• **WHAT YOU NEED TO DO**:
State how many lines in the following entries contain the word "screen". No other output.

RECORD SET section start

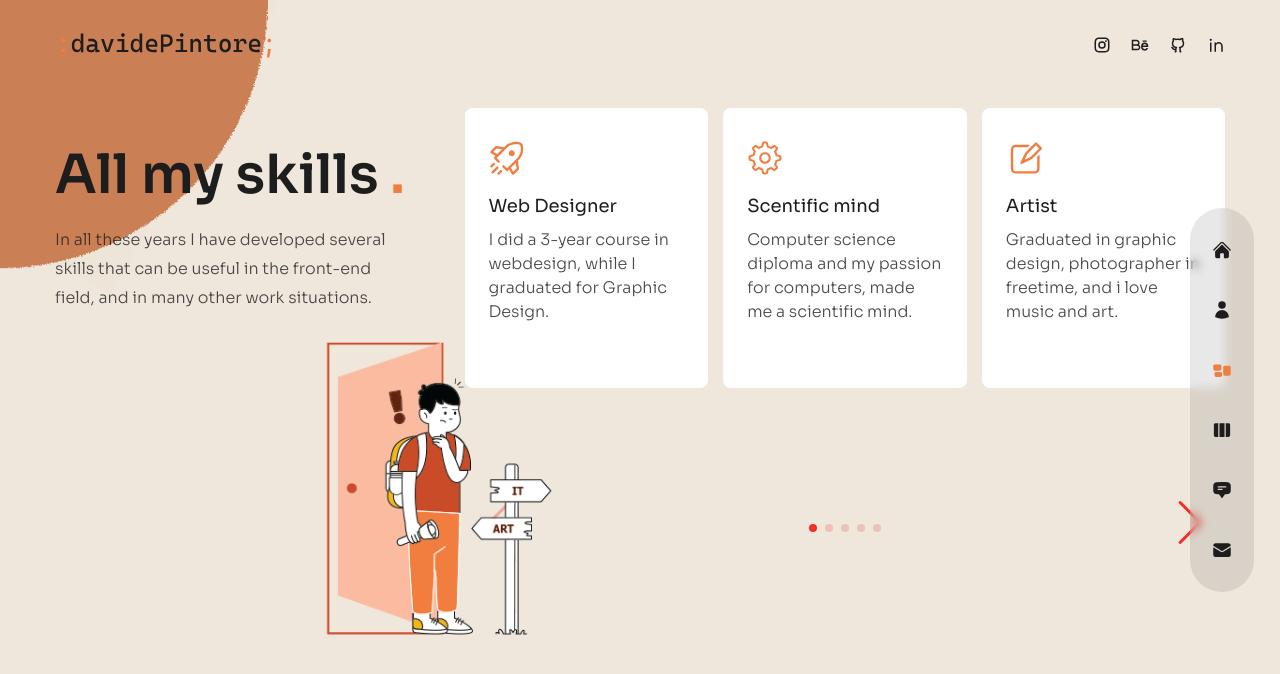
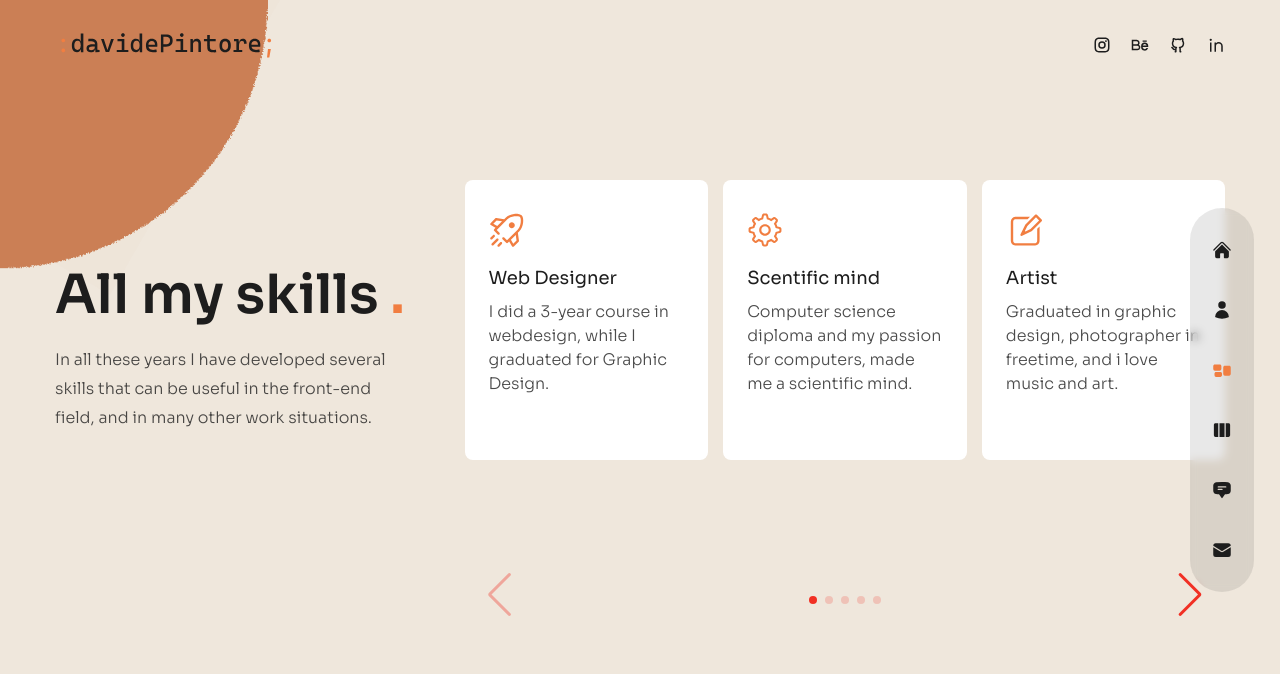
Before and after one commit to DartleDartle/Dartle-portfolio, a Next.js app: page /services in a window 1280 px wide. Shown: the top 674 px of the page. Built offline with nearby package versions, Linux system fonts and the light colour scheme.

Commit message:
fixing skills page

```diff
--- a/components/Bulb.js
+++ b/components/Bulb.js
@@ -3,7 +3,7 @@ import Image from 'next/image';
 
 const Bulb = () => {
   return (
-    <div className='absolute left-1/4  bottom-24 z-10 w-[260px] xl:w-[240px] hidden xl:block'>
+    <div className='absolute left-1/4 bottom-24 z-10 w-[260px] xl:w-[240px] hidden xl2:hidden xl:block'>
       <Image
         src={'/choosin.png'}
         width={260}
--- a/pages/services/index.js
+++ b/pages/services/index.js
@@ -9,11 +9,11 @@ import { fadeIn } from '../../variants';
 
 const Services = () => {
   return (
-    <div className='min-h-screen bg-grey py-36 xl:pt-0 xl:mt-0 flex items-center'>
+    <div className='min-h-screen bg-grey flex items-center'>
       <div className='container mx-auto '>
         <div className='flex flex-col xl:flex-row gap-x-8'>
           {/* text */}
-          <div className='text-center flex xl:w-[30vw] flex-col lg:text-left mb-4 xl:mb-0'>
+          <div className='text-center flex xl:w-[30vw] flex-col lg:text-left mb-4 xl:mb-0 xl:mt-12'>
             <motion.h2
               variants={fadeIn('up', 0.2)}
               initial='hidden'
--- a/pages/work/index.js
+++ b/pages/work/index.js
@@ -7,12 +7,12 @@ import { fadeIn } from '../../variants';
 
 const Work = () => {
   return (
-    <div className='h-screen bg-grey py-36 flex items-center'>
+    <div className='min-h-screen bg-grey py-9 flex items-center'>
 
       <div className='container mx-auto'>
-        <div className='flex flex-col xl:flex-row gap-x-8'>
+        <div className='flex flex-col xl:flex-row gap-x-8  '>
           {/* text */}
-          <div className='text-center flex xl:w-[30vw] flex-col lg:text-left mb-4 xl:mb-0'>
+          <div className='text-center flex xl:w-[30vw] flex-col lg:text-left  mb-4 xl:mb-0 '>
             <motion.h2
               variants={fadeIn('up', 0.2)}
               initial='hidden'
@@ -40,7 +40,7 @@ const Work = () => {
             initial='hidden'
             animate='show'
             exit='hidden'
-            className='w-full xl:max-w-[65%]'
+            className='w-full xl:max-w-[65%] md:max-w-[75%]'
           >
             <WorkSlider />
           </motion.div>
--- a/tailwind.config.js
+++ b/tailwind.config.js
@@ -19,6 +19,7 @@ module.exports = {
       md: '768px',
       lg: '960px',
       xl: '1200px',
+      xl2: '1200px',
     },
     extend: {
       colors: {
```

RECORD SET section end

• **PROBLEM SOLUTION**:
4